YOUR GOAL - Lines with the word "shows" in them are the ones to copy from the records.

[Dataset records]

- - -

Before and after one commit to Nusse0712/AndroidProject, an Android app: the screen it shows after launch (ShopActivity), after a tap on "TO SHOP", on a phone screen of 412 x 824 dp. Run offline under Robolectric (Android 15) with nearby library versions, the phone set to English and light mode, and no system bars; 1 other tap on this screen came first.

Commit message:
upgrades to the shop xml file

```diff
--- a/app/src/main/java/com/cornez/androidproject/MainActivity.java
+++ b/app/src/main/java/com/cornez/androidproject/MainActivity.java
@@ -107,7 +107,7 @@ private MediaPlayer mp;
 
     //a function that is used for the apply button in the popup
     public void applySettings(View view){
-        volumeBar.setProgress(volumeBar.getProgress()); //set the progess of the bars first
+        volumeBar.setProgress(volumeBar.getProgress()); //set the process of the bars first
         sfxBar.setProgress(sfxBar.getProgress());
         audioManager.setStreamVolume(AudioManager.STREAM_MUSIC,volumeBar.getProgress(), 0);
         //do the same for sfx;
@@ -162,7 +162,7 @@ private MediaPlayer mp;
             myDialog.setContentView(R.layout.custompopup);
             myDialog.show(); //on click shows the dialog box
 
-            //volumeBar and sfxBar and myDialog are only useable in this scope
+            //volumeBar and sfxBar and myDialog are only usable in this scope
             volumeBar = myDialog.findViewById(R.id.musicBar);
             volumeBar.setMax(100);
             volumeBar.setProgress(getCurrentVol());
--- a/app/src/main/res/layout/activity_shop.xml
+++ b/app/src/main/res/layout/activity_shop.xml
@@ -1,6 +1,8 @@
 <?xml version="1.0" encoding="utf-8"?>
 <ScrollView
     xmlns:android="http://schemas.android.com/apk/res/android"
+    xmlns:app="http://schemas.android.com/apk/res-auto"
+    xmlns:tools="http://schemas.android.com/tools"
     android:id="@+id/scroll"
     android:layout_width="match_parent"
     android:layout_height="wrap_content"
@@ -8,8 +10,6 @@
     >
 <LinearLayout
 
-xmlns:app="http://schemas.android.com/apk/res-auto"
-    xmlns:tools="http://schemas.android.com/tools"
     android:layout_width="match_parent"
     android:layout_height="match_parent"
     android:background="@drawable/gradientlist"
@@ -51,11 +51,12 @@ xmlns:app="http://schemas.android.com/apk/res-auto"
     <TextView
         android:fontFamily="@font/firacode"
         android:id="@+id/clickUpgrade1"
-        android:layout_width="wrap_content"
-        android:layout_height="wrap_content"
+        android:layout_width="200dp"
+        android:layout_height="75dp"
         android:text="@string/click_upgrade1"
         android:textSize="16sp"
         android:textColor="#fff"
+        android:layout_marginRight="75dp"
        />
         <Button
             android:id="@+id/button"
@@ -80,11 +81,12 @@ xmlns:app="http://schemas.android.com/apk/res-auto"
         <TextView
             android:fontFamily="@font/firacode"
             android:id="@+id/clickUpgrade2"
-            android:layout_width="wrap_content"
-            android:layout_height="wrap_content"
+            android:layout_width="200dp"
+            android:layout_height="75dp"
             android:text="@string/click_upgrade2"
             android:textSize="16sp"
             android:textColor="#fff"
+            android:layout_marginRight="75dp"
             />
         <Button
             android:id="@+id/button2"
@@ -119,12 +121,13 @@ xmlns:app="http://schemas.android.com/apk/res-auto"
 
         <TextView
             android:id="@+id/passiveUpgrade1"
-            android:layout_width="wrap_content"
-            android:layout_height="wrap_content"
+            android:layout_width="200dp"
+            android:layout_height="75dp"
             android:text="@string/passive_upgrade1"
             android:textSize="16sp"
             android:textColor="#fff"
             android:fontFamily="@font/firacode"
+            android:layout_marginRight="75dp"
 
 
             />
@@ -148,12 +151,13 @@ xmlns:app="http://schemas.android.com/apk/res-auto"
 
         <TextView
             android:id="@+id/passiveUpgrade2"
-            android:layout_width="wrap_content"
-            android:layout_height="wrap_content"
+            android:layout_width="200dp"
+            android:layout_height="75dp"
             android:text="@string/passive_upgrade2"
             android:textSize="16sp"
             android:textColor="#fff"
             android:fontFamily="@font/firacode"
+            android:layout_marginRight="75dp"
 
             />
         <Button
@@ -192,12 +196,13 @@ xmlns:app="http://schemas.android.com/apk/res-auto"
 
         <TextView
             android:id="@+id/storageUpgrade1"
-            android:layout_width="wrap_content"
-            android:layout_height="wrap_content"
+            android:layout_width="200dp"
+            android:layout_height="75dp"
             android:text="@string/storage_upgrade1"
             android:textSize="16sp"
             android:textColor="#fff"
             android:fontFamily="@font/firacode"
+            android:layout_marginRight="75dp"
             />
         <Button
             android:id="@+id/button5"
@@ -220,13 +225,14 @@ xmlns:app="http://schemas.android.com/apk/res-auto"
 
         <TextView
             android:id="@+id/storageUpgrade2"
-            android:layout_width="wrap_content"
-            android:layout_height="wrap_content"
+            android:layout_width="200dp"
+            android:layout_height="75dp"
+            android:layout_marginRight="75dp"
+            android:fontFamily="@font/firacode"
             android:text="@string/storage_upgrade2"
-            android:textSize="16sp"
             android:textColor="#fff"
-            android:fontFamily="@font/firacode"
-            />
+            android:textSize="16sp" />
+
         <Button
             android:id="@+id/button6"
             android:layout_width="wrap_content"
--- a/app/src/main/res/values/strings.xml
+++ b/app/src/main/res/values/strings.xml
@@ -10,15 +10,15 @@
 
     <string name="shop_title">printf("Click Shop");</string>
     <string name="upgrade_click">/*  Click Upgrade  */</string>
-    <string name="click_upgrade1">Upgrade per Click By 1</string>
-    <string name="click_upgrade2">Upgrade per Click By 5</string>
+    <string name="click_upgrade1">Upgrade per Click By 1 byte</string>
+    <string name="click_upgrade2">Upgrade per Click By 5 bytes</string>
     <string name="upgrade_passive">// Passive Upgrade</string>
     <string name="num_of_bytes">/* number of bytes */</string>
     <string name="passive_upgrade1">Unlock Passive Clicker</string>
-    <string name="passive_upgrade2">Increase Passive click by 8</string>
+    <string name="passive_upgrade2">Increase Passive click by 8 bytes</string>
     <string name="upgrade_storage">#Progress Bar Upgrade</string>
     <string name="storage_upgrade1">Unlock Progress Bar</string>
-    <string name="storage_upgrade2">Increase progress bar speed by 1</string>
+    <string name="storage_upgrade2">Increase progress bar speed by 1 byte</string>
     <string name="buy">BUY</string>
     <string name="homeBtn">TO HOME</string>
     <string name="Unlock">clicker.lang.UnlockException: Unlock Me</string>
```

- - -

OUTPUT OF THE EXERCISE -
Before and after one commit to Nusse0712/AndroidProject, an Android app: the screen it shows after launch (ShopActivity), after a tap on "TO SHOP", on a phone screen of 412 x 824 dp. Run offline under Robolectric (Android 15) with nearby library versions, the phone set to English and light mode, and no system bars; 1 other tap on this screen came first.
             myDialog.show(); //on click shows the dialog box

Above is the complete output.